Data collected by the states would be analyzed and made public without naming the patients or healthcare professionals to educate people about the safety of healthcare systems across the country. Such reporting raises the issue of whether the data will be used to buttress malpractice claims. The White House called for legislation to protect the names of providers and patients as long it does not undermine the rights of individual patients to receive compensation for malpractice.
The Clinton Administration is expected to take several specific steps. Within 1 year, the Food and Drug Administration must develop standards to help prevent errors caused by healthcare providers who confuse medications because of drug names that sound similar or packaging that looks similar, and it must write rules requiring the 3000 US blood banks and other institutions that handle blood to report serious errors. Clinton is also expected to ask the Federal Health Care Financing Administration to publish rules requiring the 6000 hospitals that take part in the federal Medicare program to create error reduction programs.

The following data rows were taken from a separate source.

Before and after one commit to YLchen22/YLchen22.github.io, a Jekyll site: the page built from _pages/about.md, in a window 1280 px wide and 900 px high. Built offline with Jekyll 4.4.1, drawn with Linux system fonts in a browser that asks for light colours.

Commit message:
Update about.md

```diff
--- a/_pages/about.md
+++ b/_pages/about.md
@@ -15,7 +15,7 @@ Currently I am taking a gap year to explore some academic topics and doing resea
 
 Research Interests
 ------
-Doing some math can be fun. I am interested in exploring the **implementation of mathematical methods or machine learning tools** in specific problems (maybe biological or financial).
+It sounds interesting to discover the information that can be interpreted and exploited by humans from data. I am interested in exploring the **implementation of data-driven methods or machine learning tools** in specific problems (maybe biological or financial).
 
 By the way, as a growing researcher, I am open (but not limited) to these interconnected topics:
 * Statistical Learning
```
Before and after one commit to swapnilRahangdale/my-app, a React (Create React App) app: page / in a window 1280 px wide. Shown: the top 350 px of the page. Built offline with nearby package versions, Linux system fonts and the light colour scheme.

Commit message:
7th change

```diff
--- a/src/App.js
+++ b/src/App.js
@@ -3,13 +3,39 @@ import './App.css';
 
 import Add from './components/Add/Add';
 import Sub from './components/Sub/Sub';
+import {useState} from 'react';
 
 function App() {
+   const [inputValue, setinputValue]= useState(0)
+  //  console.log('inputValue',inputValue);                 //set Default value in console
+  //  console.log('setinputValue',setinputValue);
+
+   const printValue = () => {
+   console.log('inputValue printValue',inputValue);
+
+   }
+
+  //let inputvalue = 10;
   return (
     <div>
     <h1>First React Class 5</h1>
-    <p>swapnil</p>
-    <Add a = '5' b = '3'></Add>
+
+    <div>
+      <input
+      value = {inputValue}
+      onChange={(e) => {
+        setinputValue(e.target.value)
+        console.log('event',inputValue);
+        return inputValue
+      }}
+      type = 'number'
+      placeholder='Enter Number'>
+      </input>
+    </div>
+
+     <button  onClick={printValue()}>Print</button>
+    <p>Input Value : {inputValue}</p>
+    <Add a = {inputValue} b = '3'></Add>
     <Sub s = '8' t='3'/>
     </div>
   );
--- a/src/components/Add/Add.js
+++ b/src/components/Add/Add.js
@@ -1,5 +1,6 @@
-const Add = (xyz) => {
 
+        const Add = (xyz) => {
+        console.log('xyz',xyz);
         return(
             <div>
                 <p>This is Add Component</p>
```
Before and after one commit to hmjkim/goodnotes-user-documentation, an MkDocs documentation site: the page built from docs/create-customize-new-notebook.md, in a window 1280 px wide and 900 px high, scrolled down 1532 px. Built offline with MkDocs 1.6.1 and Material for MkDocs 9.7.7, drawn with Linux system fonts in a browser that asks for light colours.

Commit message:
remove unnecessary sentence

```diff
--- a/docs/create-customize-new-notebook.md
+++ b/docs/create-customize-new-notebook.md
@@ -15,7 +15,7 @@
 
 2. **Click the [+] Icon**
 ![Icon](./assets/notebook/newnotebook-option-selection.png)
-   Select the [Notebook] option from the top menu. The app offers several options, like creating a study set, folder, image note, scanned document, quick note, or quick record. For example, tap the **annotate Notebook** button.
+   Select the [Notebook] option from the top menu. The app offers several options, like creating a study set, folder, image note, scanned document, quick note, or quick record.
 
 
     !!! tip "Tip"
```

The issue of medical errors has received considerable attention from healthcare organizations such as the American Medical Association, although that group opposes mandatory reporting rules because it fears malpractice fallout. US Senator Edward Kennedy (D-Massachusetts) said he will make acting on a bill to help reduce errors a priority this year.
However, the issue of medical mistakes is not a new one, and the numbers cited in the IOM’s study merely mirror those of others that have gone before. However, concerns about legal liability and a lack of government support has kept legislative activity in the area to a minimum.
The IOM’s highly publicized report, however, made officials and the public more aware of the problem and gave concrete suggestions on how to reduce the rate of errors. The IOM recommended the following:
Establishing a National Center for Patient Safety to set safety goals, track progress, fund research on error rates and prevention strategies, and serve as a clearinghouse for educational information and best practices.
Creating a mandatory, nationwide public reporting system that would hold institutions accountable for the rate of errors found within their walls. Currently, only about a third of states require such reporting.
Voluntarily reporting near-misses and errors that did not have serious consequences and extending the cover of peer review to keep such reports out of the hands of malpractice attorneys and their clients.
Increasing attention by licensing organizations to the issue of medical errors.
- Copyright © 2000 by American Heart Association